Web interface edit records
○ ○ ○ ○ ○ ○ ○
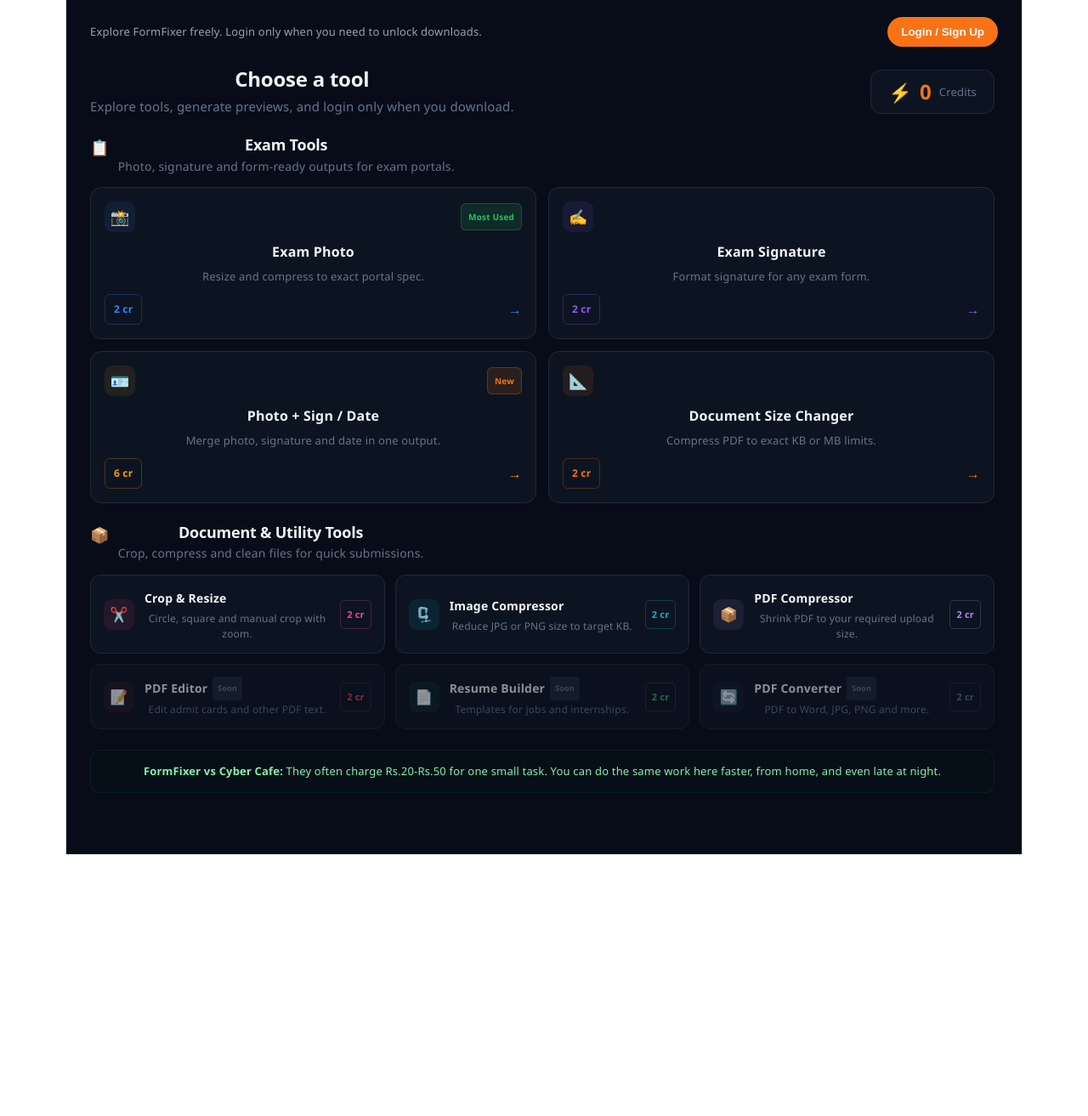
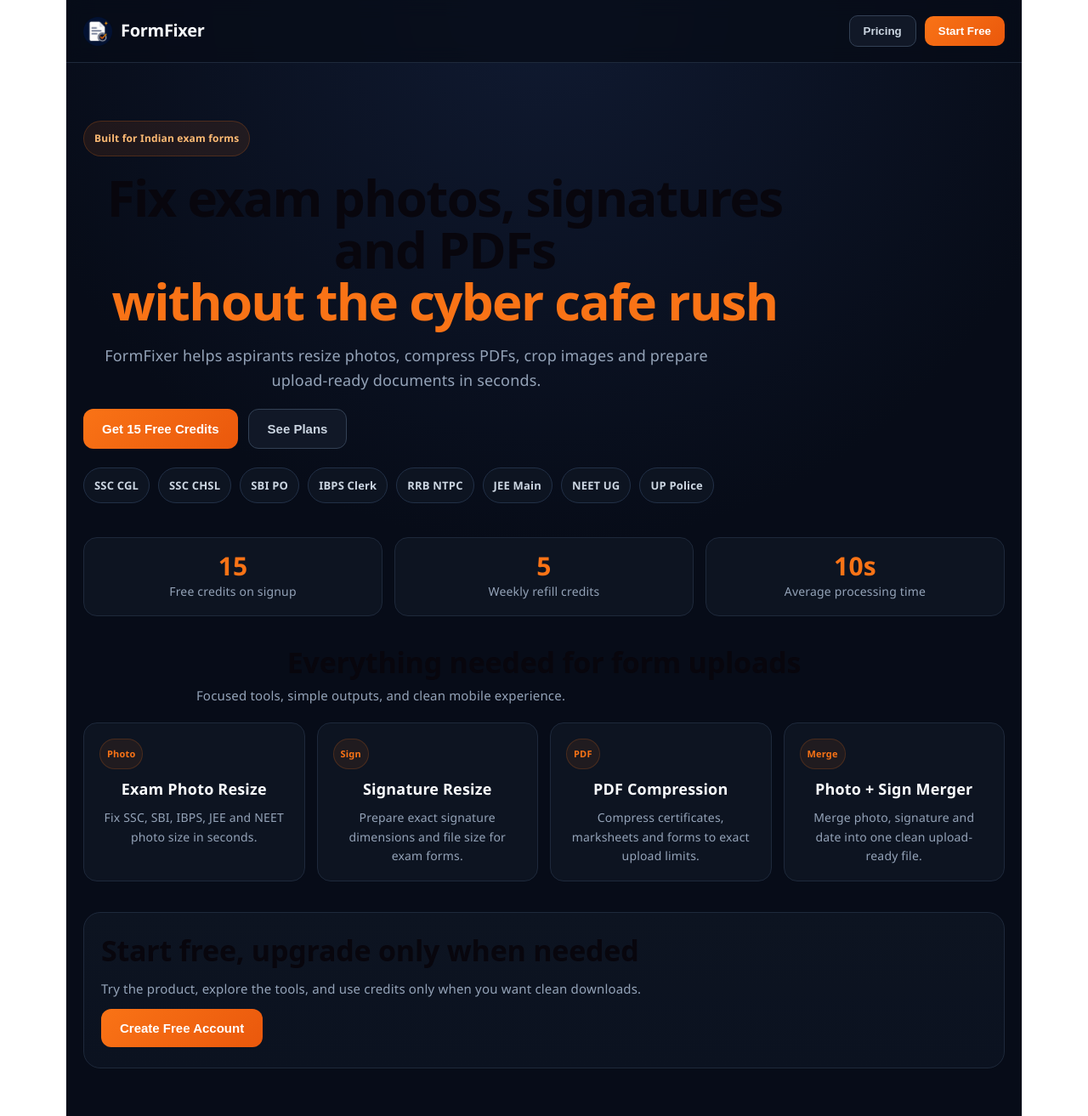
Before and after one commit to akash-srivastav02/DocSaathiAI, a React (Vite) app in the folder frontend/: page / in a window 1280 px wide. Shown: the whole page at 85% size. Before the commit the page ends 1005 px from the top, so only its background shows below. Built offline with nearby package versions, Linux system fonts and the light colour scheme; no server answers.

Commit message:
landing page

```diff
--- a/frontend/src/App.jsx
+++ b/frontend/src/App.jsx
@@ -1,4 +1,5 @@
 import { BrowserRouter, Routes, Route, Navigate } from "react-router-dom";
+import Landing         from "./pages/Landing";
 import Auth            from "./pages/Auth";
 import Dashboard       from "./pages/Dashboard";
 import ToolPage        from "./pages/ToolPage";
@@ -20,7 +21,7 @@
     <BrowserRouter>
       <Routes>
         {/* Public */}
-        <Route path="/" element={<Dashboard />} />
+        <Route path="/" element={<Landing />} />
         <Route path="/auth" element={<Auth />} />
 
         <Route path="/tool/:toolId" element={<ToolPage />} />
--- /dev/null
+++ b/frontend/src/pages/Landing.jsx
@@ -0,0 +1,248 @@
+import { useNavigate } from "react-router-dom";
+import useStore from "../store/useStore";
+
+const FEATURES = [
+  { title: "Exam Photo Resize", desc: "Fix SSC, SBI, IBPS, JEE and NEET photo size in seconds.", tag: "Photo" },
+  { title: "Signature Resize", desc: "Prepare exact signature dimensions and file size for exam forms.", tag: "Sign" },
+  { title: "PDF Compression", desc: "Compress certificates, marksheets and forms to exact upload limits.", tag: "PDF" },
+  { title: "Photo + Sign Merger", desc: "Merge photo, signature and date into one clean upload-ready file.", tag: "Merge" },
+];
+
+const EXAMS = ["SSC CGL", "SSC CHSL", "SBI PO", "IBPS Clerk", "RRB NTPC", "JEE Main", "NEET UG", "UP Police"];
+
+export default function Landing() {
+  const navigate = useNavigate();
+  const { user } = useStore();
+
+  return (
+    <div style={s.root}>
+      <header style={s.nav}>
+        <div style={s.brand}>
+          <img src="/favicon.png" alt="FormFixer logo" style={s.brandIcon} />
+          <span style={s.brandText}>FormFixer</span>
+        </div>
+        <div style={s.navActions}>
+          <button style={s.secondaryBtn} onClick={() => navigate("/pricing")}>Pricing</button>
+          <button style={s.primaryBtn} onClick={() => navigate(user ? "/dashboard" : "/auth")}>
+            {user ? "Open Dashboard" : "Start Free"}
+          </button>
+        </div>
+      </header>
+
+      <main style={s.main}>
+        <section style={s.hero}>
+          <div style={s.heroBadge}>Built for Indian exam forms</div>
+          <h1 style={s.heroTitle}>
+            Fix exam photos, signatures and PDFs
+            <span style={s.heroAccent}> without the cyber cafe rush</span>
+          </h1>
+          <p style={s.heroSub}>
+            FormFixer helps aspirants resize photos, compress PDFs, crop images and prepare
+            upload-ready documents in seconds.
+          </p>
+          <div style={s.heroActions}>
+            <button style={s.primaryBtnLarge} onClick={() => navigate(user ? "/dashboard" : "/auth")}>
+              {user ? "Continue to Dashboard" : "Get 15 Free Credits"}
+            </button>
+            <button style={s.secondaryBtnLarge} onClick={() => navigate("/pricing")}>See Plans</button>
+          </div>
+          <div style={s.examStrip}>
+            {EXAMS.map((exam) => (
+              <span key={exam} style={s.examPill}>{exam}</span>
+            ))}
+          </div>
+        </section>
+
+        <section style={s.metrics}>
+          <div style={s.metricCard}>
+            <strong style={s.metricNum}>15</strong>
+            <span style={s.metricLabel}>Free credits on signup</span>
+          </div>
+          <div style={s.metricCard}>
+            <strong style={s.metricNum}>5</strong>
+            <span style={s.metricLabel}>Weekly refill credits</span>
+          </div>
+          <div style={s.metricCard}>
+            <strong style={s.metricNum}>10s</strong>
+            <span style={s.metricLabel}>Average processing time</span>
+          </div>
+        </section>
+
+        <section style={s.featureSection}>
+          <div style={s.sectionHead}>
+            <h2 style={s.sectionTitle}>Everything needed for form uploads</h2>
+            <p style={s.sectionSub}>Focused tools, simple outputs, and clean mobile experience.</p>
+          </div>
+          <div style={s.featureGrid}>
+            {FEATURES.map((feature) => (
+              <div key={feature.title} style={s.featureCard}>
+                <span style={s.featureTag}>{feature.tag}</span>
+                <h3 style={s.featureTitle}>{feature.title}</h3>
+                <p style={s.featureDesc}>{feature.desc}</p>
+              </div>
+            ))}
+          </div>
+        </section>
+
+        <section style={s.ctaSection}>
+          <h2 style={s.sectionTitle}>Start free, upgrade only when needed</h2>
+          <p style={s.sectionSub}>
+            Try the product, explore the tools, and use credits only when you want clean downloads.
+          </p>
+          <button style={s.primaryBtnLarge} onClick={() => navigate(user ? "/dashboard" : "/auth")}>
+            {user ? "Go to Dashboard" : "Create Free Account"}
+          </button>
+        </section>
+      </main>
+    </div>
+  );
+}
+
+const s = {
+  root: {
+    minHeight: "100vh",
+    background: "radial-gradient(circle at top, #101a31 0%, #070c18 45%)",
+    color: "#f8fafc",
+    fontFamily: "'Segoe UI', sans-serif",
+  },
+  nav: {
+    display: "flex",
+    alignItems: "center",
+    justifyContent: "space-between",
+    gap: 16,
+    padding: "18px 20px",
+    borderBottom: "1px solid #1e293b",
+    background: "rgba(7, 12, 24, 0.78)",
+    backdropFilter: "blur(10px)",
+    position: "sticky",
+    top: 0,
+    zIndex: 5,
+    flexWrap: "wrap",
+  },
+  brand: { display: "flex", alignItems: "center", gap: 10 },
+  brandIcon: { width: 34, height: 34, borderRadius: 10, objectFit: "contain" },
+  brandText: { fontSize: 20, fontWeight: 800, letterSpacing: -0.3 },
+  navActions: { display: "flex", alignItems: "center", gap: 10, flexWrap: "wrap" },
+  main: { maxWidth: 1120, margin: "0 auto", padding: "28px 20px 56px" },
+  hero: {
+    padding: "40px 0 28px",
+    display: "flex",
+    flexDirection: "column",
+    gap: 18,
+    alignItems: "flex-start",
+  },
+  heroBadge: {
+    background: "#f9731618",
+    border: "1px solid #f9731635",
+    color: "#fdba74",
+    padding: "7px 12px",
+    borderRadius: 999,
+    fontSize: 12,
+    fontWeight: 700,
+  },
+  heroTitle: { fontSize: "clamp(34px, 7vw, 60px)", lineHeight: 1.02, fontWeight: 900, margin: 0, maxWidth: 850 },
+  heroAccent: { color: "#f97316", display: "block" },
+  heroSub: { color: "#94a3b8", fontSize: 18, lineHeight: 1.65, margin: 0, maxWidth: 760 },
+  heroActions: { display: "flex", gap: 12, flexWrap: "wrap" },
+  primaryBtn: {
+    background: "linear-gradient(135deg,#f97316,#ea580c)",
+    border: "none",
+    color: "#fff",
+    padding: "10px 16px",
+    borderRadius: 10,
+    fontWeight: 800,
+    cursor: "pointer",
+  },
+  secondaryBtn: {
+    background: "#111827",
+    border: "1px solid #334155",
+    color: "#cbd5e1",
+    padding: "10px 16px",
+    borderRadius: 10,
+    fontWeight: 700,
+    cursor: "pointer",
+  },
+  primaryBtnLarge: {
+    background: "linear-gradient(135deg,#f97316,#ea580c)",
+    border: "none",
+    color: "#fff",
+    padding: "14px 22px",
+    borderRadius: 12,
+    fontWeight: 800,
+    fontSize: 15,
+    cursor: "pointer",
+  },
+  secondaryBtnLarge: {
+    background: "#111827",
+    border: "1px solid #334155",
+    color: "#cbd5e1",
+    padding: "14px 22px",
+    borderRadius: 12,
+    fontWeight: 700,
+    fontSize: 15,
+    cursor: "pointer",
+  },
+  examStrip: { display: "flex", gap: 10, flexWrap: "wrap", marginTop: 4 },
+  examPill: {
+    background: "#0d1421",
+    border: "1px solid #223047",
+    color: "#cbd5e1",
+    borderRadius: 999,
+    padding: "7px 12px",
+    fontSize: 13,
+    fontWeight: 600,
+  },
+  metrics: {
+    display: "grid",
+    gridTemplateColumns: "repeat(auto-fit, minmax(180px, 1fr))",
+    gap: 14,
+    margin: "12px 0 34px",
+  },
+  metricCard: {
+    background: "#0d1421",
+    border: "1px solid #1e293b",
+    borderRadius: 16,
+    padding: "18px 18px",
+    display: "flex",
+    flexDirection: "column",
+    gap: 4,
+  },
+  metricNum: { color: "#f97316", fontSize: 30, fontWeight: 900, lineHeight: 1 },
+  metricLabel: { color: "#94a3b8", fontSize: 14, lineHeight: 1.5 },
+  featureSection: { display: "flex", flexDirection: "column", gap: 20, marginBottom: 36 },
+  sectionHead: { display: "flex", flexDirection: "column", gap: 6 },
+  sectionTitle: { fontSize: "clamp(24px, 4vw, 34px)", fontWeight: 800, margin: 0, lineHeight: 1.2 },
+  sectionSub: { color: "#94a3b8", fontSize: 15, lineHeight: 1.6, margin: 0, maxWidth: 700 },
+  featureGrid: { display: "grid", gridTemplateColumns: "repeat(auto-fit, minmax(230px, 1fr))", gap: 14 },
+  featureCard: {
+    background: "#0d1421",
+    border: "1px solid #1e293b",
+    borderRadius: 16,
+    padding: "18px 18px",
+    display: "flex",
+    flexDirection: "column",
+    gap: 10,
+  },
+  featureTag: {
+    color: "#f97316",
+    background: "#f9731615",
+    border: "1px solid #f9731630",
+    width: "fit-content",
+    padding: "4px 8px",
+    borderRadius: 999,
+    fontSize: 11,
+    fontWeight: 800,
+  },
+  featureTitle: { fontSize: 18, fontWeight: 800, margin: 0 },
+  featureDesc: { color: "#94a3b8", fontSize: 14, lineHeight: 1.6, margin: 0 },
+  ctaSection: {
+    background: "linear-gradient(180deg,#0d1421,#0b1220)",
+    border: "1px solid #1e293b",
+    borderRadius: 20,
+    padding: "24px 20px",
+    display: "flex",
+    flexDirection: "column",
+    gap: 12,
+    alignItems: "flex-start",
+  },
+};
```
○ ○ ○ ○ ○ ○ ○
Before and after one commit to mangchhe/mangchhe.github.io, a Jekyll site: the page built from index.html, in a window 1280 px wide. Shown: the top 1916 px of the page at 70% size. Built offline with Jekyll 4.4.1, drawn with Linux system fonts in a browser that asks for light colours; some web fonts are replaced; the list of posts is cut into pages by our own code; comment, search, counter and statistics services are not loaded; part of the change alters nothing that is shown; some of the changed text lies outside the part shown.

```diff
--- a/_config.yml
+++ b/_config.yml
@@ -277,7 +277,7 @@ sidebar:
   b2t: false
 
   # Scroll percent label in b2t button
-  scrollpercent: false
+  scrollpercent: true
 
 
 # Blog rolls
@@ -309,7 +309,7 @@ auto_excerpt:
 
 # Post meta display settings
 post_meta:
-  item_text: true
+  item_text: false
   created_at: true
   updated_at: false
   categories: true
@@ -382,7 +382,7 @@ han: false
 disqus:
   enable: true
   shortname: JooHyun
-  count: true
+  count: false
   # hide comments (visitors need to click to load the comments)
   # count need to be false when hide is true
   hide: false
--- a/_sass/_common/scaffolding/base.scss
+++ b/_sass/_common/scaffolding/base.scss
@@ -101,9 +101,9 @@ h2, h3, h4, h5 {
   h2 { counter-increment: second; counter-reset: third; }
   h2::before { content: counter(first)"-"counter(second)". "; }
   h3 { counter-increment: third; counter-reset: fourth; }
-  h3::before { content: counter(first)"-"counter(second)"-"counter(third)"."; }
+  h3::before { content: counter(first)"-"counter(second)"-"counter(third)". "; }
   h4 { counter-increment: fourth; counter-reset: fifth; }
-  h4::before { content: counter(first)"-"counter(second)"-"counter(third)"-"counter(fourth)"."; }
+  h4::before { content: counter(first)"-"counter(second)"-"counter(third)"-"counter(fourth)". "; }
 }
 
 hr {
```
○ ○ ○ ○ ○ ○ ○
Action item -
Looking at the entries above, work out how many lines include the word "user" and reply with that number alone.

Completed task -
7